• _AIM OF THE EXERCISE_
The entries follow. Print each one exactly.

• _INFORMATION_
• • •
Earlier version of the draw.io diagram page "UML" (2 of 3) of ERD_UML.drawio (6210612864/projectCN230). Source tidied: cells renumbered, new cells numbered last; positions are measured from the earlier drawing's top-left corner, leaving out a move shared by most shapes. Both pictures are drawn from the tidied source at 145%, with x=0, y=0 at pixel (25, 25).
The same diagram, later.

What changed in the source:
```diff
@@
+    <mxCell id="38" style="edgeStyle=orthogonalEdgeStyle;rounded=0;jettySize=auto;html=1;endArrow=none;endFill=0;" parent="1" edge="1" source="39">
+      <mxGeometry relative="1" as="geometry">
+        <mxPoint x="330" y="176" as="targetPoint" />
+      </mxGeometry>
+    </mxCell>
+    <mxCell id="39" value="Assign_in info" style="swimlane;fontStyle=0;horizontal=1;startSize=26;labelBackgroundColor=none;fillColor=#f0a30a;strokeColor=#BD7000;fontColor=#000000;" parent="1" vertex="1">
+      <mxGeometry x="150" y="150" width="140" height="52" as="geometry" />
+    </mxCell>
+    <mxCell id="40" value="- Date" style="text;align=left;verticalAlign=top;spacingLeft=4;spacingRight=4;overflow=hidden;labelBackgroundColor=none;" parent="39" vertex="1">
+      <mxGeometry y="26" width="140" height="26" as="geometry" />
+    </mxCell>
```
• • •
• _ANSWER TO THIS TASK_
Earlier version of the draw.io diagram page "UML" (2 of 3) of ERD_UML.drawio (6210612864/projectCN230). Source tidied: cells renumbered, new cells numbered last; positions are measured from the earlier drawing's top-left corner, leaving out a move shared by most shapes. Both pictures are drawn from the tidied source at 145%, with x=0, y=0 at pixel (25, 25).
The same diagram, later.

What changed in the source:
```diff
@@
+    <mxCell id="38" style="edgeStyle=orthogonalEdgeStyle;rounded=0;jettySize=auto;html=1;endArrow=none;endFill=0;" parent="1" edge="1" source="39">
+      <mxGeometry relative="1" as="geometry">
+        <mxPoint x="330" y="176" as="targetPoint" />
+      </mxGeometry>
+    </mxCell>
+    <mxCell id="39" value="Assign_in info" style="swimlane;fontStyle=0;horizontal=1;startSize=26;labelBackgroundColor=none;fillColor=#f0a30a;strokeColor=#BD7000;fontColor=#000000;" parent="1" vertex="1">
+      <mxGeometry x="150" y="150" width="140" height="52" as="geometry" />
+    </mxCell>
+    <mxCell id="40" value="- Date" style="text;align=left;verticalAlign=top;spacingLeft=4;spacingRight=4;overflow=hidden;labelBackgroundColor=none;" parent="39" vertex="1">
+      <mxGeometry y="26" width="140" height="26" as="geometry" />
+    </mxCell>
```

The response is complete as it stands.